There, I said it.
The 1990’s were the heyday of sitcoms. With successful shows like “Home Improvement,” “Full House,” “The Fresh Prince of Bel-Air,” etc…we were kept entertained for years with wacky situations and heart-warming endings. You’ve got a hero, anti-hero, love story, and a buddy character. Throw everyone into a setup, present a problem/complicated scenario, and get to a resolution. It’s simple math, and it worked.
“Friends” was one of the many sitcoms to dominate the 90’s, and was probably the second most popular show of the decade. This blog isn’t meant for power rankings, but if we’re talking best sitcom of the 90’s, “Seinfeld” blows it away by a million miles. But I’m not here to compare the two most popular sitcoms of the decade, and how one blows the other out of the water. We’re here to focus on how objectively bad Friends was.
Two driving forces behind a sitcom (according to this veteran TV executive) is premise and character development. Friends severely lacked in both of these dynamics, while at the same time becoming one of the most iconic sitcoms of all time. Simply dumbfounding.
According to IMDB, the show “Follows the personal and professional lives of six twenty to thirty-something-year-old friends living in Manhattan.” What the hell kind of premise is this? Give me something a little more here to lure me in to your show. This would be like trying to get a sitcom off of the ground with the premise “Stuff happens.” If your premise to your show is to be about nothing…then own it. Go ahead and Google “a show about nothing” right now. I bet you’ll find a show better than Friends, just a hunch.
To be fair, this overtly broad premise does allow for a huge space to be creative. If you don’t tack down exactly what your show is about, you can spread your wings to do pretty much whatever the hell you want. What did the writers & producers of Friends do with this relentlessly fertile blank slate? Fat jokes at high school Monica’s expense, a fringe character saying “Oh…My…God,” and an ugly naked guy these six perverts continuously watch through a window. A shameful waste of creative space.
The ensemble cast of Friends was, admittedly, a super team.
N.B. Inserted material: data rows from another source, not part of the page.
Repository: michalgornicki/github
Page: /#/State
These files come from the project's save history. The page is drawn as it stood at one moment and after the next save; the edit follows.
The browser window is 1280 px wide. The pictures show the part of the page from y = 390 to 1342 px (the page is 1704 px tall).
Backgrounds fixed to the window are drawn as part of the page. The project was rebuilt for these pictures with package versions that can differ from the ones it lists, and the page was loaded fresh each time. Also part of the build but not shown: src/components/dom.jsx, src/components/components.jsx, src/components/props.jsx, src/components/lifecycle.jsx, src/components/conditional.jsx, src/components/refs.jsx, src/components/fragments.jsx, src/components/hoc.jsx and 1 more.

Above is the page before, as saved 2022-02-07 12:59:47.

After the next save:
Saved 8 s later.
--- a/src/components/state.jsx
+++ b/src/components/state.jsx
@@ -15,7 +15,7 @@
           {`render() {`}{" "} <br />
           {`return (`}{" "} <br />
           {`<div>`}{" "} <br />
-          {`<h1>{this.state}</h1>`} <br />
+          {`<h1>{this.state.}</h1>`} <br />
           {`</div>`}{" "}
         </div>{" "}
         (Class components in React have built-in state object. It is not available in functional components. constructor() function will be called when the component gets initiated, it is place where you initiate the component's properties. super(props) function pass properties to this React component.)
Jennifer Aniston is still one of the hottest women on the planet and is a bonafide movie star. Courteney Cox, Matt LeBlanc, and Matthew Perry have all at one time or another gotten their own shows. Lisa Kudrow and David Schwimmer have had solid post-Friends career success as well. So, with this all-star cast, you would think it would be impossible for bad character development, right?
WRONG. (***spoilers ahead***)
Rachel Green. What’s the deal here? She was introduced to the show after running away from her wedding in season one. Many jobs and boyfriends later, she remained a a completely boring character. If your biggest contribution was a haircut, something’s missing.
Monica Geller. Monica does have some redeeming qualities; she’s a certified chef, and is incredibly clean. I’m the exact same way, except I can’t cook. Monica ends up marrying Chandler (we’ll get to that psychopath shortly) and adopting twins. Monica is Rachel’s best friend, if that tells you anything about her judgement.
Joey Tribbiani. A struggling actor who ended up romantically crossing paths with Rachel in season 10, woof. Joey eventually gets his big break on “Days of Our Lives,” a real-life soap opera that has been on television for approximately 220 years. I don’t have much against this character, to be honest. Guy took a shot at acting (and it paid off) and loves food, two things I whole-heartedly respect.
Chandler Bing. Here’s my impression of Chandler, “Could there BE a more annoying character?!” The answer of course, is no. I always hoped for more clarity out of this guy. I still don’t think I understood his occupation. Why didn’t he make a decision to dump Janice earlier? Give me some clarity, Bing!
Phoebe Buffay. Here’s your classic 90’s sitcom wacky and wild character. Phoebe’s a masseuse and musician(?) who has an evil twin sister, how hilarious! Phoebe did end up with Paul Rudd (or his character at least), which is a win I suppose.
Ross Geller. Maybe the whiniest, most self-absorbed character of all time. He did have a few legit jobs though during the show. He was a paleontologist and professor of paleontology at NYU, but that’s where the praise stops. This guy is the king of indecision. He can’t make his mind up on Rachel throughout the series, which leads to three divorces (one literally from Rachel). Ross could never seem to get out of his own way, which was of course the arc of the character, but incredibly annoying.
While I can’t deny the success the show had, I can debate its legitimacy. I’m ready to hear it from Friends army. The show was boring, predictable, and not for me, which is OK! All I’m saying is, give me Jerry & Kramer, Will & Uncle Phil, or Tim & Al any day of the week and I will be infinitely more entertained than watching “the personal and professional lives of six twenty to thirty-something-year-old friends living in Manhattan.”